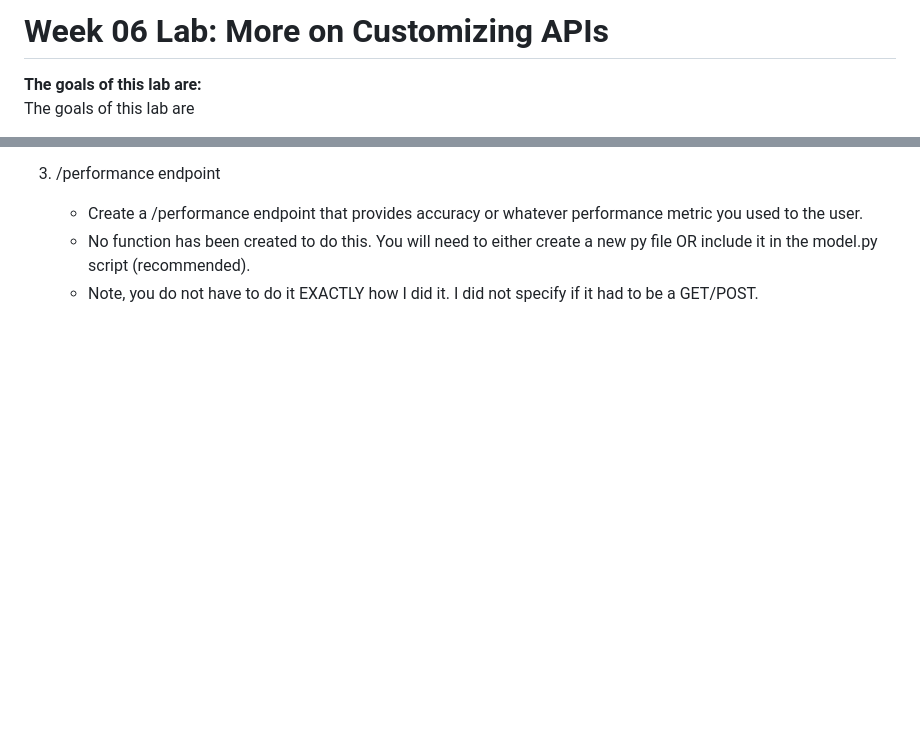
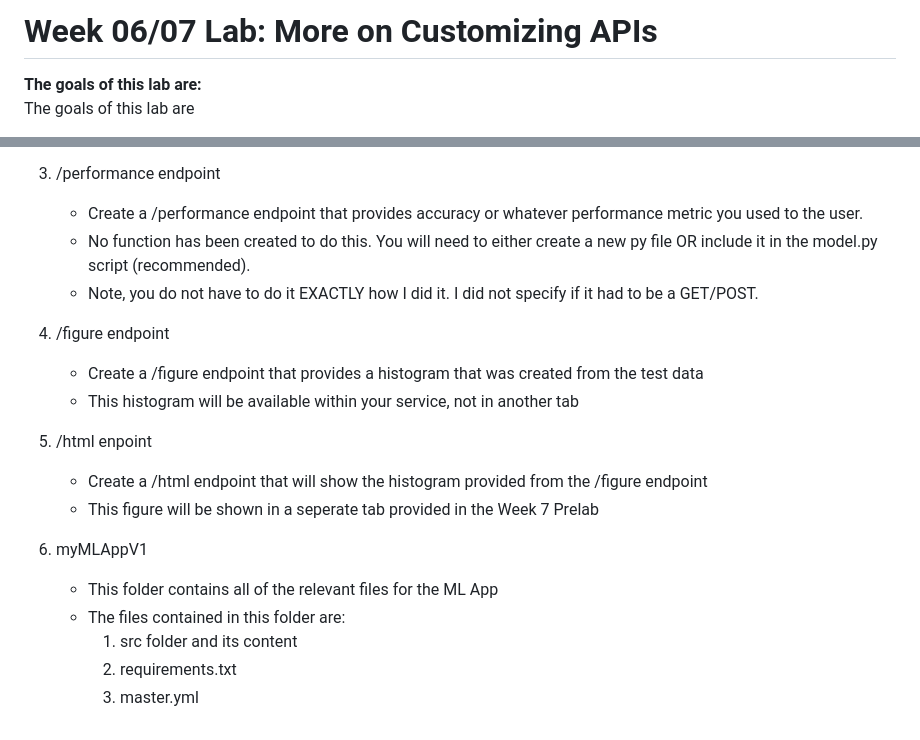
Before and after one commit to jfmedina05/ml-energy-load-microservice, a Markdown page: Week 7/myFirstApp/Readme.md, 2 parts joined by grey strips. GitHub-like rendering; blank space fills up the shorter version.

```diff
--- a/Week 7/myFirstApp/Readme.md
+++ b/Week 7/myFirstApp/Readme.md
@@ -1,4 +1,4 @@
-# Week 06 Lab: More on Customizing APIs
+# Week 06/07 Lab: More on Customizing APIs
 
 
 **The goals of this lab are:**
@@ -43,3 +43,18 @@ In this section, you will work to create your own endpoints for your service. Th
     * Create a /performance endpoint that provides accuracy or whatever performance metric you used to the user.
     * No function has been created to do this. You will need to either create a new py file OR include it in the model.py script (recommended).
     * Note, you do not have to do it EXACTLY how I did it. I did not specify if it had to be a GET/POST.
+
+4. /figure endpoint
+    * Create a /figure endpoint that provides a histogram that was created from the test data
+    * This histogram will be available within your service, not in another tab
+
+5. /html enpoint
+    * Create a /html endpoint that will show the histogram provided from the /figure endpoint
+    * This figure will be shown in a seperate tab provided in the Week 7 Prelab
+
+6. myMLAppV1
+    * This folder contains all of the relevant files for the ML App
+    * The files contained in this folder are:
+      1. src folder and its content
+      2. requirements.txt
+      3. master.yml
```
════════════════════
- **Your assignment**
Write out everything in the data word for word. Omit each picture.

- **The completed task**
Before and after one commit to jfmedina05/ml-energy-load-microservice, a Markdown page: Week 7/myFirstApp/Readme.md, 2 parts joined by grey strips. GitHub-like rendering; blank space fills up the shorter version.

```diff
--- a/Week 7/myFirstApp/Readme.md
+++ b/Week 7/myFirstApp/Readme.md
@@ -1,4 +1,4 @@
-# Week 06 Lab: More on Customizing APIs
+# Week 06/07 Lab: More on Customizing APIs
 
 
 **The goals of this lab are:**
@@ -43,3 +43,18 @@ In this section, you will work to create your own endpoints for your service. Th
     * Create a /performance endpoint that provides accuracy or whatever performance metric you used to the user.
     * No function has been created to do this. You will need to either create a new py file OR include it in the model.py script (recommended).
     * Note, you do not have to do it EXACTLY how I did it. I did not specify if it had to be a GET/POST.
+
+4. /figure endpoint
+    * Create a /figure endpoint that provides a histogram that was created from the test data
+    * This histogram will be available within your service, not in another tab
+
+5. /html enpoint
+    * Create a /html endpoint that will show the histogram provided from the /figure endpoint
+    * This figure will be shown in a seperate tab provided in the Week 7 Prelab
+
+6. myMLAppV1
+    * This folder contains all of the relevant files for the ML App
+    * The files contained in this folder are:
+      1. src folder and its content
+      2. requirements.txt
+      3. master.yml
```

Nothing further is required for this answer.